TASK INPUTS below:
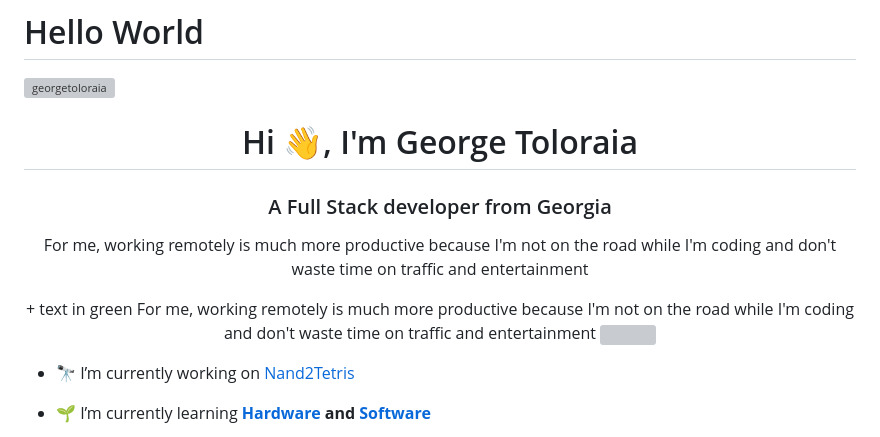
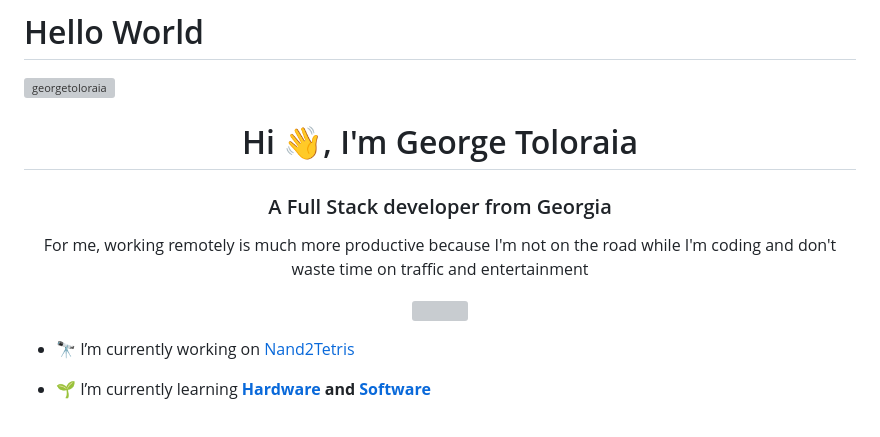
Before and after one commit to georgetoloraia/georgetoloraia, a Markdown page: README.md, the part around the change. GitHub-like rendering; grey boxes are pictures that could not be loaded.

```diff
--- a/README.md
+++ b/README.md
@@ -5,8 +5,7 @@
   <h1 style="color:green">Hi 👋, I'm George Toloraia</h1>
   <h3 style="color:green">A Full Stack developer from Georgia</h3>
     <div align="center">
-      <p style='color:red'>For me, working remotely is much more productive because I'm not on the road while I'm coding and don't waste time on traffic and entertainment</p>
-      + text in green For me, working remotely is much more productive because I'm not on the road while I'm coding and don't waste time on traffic and entertainment
+      <p color:red>For me, working remotely is much more productive because I'm not on the road while I'm coding and don't waste time on traffic and entertainment</p>
       <img src="https://media2.giphy.com/media/v1.Y2lkPTc5MGI3NjExbjdleGliZjhjYnNyOW1hbDUyN25hYWRwYTRxNTZ2Mmx6OWFZlZ2szeCZlcD12MV9pbnRlcm5hbF9naWZfYnlfaWQmY3Q9Zw/qgQUggAC3Pfv687qPC/giphy.gif" width="180">
     </div>
 
```
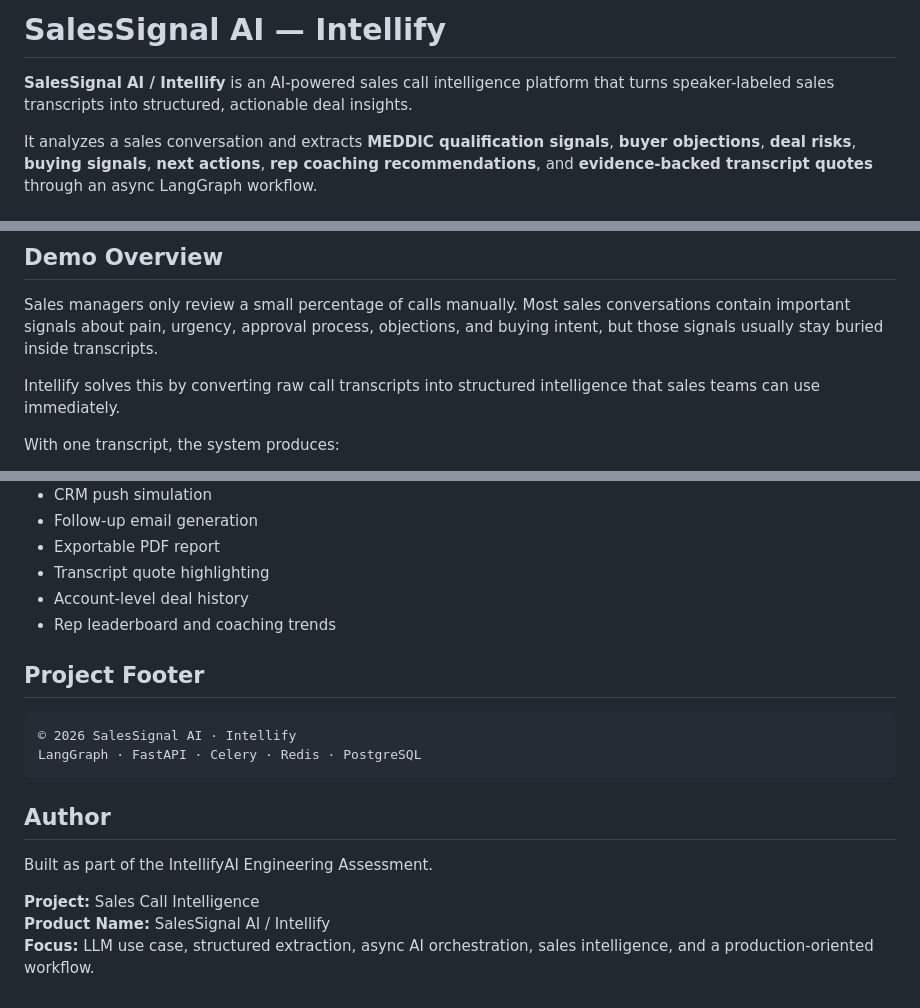
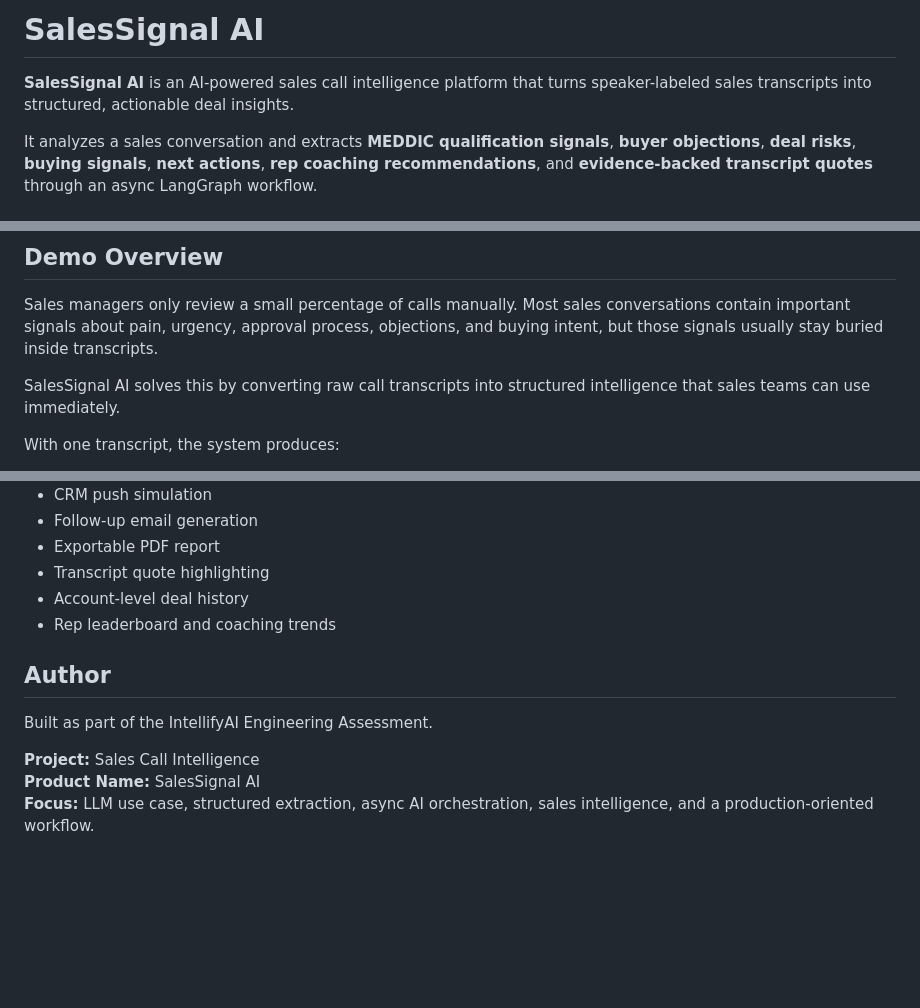
Before and after one commit to nirajj12/sales-call-assistant, a Markdown page: README.md, 3 parts joined by grey strips. GitHub-like rendering; blank space fills up the shorter version.

````diff
--- a/README.md
+++ b/README.md
@@ -1,6 +1,6 @@
-# SalesSignal AI — Intellify
+# SalesSignal AI
 
-**SalesSignal AI / Intellify** is an AI-powered sales call intelligence platform that turns speaker-labeled sales transcripts into structured, actionable deal insights.
+**SalesSignal AI** is an AI-powered sales call intelligence platform that turns speaker-labeled sales transcripts into structured, actionable deal insights.
 
 It analyzes a sales conversation and extracts **MEDDIC qualification signals**, **buyer objections**, **deal risks**, **buying signals**, **next actions**, **rep coaching recommendations**, and **evidence-backed transcript quotes** through an async LangGraph workflow.
 
@@ -55,7 +55,7 @@ For that reason, the recommended local config keeps `LLM_PROVIDER_FALLBACKS` emp
 
 Sales managers only review a small percentage of calls manually. Most sales conversations contain important signals about pain, urgency, approval process, objections, and buying intent, but those signals usually stay buried inside transcripts.
 
-Intellify solves this by converting raw call transcripts into structured intelligence that sales teams can use immediately.
+SalesSignal AI solves this by converting raw call transcripts into structured intelligence that sales teams can use immediately.
 
 With one transcript, the system produces:
 
@@ -695,17 +695,10 @@ Planned or natural next extensions include:
 - Account-level deal history
 - Rep leaderboard and coaching trends
 
-## Project Footer
-
-```txt
-© 2026 SalesSignal AI · Intellify
-LangGraph · FastAPI · Celery · Redis · PostgreSQL
-```
-
 ## Author
 
 Built as part of the IntellifyAI Engineering Assessment.
 
 **Project:** Sales Call Intelligence
-**Product Name:** SalesSignal AI / Intellify
+**Product Name:** SalesSignal AI
 **Focus:** LLM use case, structured extraction, async AI orchestration, sales intelligence, and a production-oriented workflow.
````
End of TASK INPUTS.
REQUIREMENT ▸ Copy every record exactly, leaving the pictures out.

RESULT OF THE TASK ▸
Before and after one commit to georgetoloraia/georgetoloraia, a Markdown page: README.md, the part around the change. GitHub-like rendering; grey boxes are pictures that could not be loaded.

```diff
--- a/README.md
+++ b/README.md
@@ -5,8 +5,7 @@
   <h1 style="color:green">Hi 👋, I'm George Toloraia</h1>
   <h3 style="color:green">A Full Stack developer from Georgia</h3>
     <div align="center">
-      <p style='color:red'>For me, working remotely is much more productive because I'm not on the road while I'm coding and don't waste time on traffic and entertainment</p>
-      + text in green For me, working remotely is much more productive because I'm not on the road while I'm coding and don't waste time on traffic and entertainment
+      <p color:red>For me, working remotely is much more productive because I'm not on the road while I'm coding and don't waste time on traffic and entertainment</p>
       <img src="https://media2.giphy.com/media/v1.Y2lkPTc5MGI3NjExbjdleGliZjhjYnNyOW1hbDUyN25hYWRwYTRxNTZ2Mmx6OWFZlZ2szeCZlcD12MV9pbnRlcm5hbF9naWZfYnlfaWQmY3Q9Zw/qgQUggAC3Pfv687qPC/giphy.gif" width="180">
     </div>
 
```
Before and after one commit to nirajj12/sales-call-assistant, a Markdown page: README.md, 3 parts joined by grey strips. GitHub-like rendering; blank space fills up the shorter version.

````diff
--- a/README.md
+++ b/README.md
@@ -1,6 +1,6 @@
-# SalesSignal AI — Intellify
+# SalesSignal AI
 
-**SalesSignal AI / Intellify** is an AI-powered sales call intelligence platform that turns speaker-labeled sales transcripts into structured, actionable deal insights.
+**SalesSignal AI** is an AI-powered sales call intelligence platform that turns speaker-labeled sales transcripts into structured, actionable deal insights.
 
 It analyzes a sales conversation and extracts **MEDDIC qualification signals**, **buyer objections**, **deal risks**, **buying signals**, **next actions**, **rep coaching recommendations**, and **evidence-backed transcript quotes** through an async LangGraph workflow.
 
@@ -55,7 +55,7 @@ For that reason, the recommended local config keeps `LLM_PROVIDER_FALLBACKS` emp
 
 Sales managers only review a small percentage of calls manually. Most sales conversations contain important signals about pain, urgency, approval process, objections, and buying intent, but those signals usually stay buried inside transcripts.
 
-Intellify solves this by converting raw call transcripts into structured intelligence that sales teams can use immediately.
+SalesSignal AI solves this by converting raw call transcripts into structured intelligence that sales teams can use immediately.
 
 With one transcript, the system produces:
 
@@ -695,17 +695,10 @@ Planned or natural next extensions include:
 - Account-level deal history
 - Rep leaderboard and coaching trends
 
-## Project Footer
-
-```txt
-© 2026 SalesSignal AI · Intellify
-LangGraph · FastAPI · Celery · Redis · PostgreSQL
-```
-
 ## Author
 
 Built as part of the IntellifyAI Engineering Assessment.
 
 **Project:** Sales Call Intelligence
-**Product Name:** SalesSignal AI / Intellify
+**Product Name:** SalesSignal AI
 **Focus:** LLM use case, structured extraction, async AI orchestration, sales intelligence, and a production-oriented workflow.
````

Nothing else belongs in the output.